■ Problem description: Search the records for "maintenance". Copy every line where it appears.

■ Material shown:
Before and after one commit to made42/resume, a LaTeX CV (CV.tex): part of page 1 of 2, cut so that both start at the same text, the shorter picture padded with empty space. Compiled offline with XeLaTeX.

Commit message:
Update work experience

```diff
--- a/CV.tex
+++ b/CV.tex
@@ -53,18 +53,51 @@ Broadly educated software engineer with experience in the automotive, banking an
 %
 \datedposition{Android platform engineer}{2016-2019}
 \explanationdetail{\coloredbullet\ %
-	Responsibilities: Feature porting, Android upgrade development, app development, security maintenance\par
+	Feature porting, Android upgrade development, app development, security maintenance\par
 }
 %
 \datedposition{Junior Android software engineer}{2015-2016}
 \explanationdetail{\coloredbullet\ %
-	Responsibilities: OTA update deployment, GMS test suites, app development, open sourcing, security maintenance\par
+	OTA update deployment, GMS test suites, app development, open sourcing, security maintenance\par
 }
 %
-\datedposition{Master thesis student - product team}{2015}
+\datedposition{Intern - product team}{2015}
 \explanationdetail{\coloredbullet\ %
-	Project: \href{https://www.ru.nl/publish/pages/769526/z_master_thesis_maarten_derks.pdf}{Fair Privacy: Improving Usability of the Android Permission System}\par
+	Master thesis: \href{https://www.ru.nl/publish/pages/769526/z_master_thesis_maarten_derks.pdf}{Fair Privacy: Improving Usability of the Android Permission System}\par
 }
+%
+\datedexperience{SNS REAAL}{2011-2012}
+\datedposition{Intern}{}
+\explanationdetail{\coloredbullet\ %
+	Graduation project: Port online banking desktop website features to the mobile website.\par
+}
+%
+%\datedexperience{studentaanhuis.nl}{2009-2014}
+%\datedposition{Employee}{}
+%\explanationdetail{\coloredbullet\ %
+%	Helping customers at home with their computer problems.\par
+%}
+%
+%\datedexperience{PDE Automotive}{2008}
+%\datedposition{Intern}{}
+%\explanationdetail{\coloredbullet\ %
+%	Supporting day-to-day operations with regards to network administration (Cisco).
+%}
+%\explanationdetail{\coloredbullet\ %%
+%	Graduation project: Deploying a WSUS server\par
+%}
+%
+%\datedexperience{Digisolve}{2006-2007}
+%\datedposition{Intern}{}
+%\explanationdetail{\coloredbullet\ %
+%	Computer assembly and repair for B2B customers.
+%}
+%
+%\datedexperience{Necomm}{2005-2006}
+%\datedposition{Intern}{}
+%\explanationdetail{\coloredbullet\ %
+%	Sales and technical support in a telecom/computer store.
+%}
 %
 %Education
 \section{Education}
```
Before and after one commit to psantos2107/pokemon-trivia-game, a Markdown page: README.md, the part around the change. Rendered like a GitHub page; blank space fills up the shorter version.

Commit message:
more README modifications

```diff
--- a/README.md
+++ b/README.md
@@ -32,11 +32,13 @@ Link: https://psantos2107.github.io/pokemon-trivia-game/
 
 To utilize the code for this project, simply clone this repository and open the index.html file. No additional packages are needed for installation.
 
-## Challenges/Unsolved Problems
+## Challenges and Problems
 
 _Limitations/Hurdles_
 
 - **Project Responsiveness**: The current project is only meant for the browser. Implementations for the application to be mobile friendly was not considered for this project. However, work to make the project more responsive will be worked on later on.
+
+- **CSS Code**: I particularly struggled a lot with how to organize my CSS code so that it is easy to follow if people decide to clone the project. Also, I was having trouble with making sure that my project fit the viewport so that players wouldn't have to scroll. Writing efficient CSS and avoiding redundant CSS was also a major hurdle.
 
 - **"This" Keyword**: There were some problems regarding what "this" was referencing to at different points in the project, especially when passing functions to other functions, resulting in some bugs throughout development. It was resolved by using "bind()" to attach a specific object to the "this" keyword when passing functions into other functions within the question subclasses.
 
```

■ Result of this task:
-	Responsibilities: Feature porting, Android upgrade development, app development, security maintenance\par
+	Feature porting, Android upgrade development, app development, security maintenance\par
-	Responsibilities: OTA update deployment, GMS test suites, app development, open sourcing, security maintenance\par
+	OTA update deployment, GMS test suites, app development, open sourcing, security maintenance\par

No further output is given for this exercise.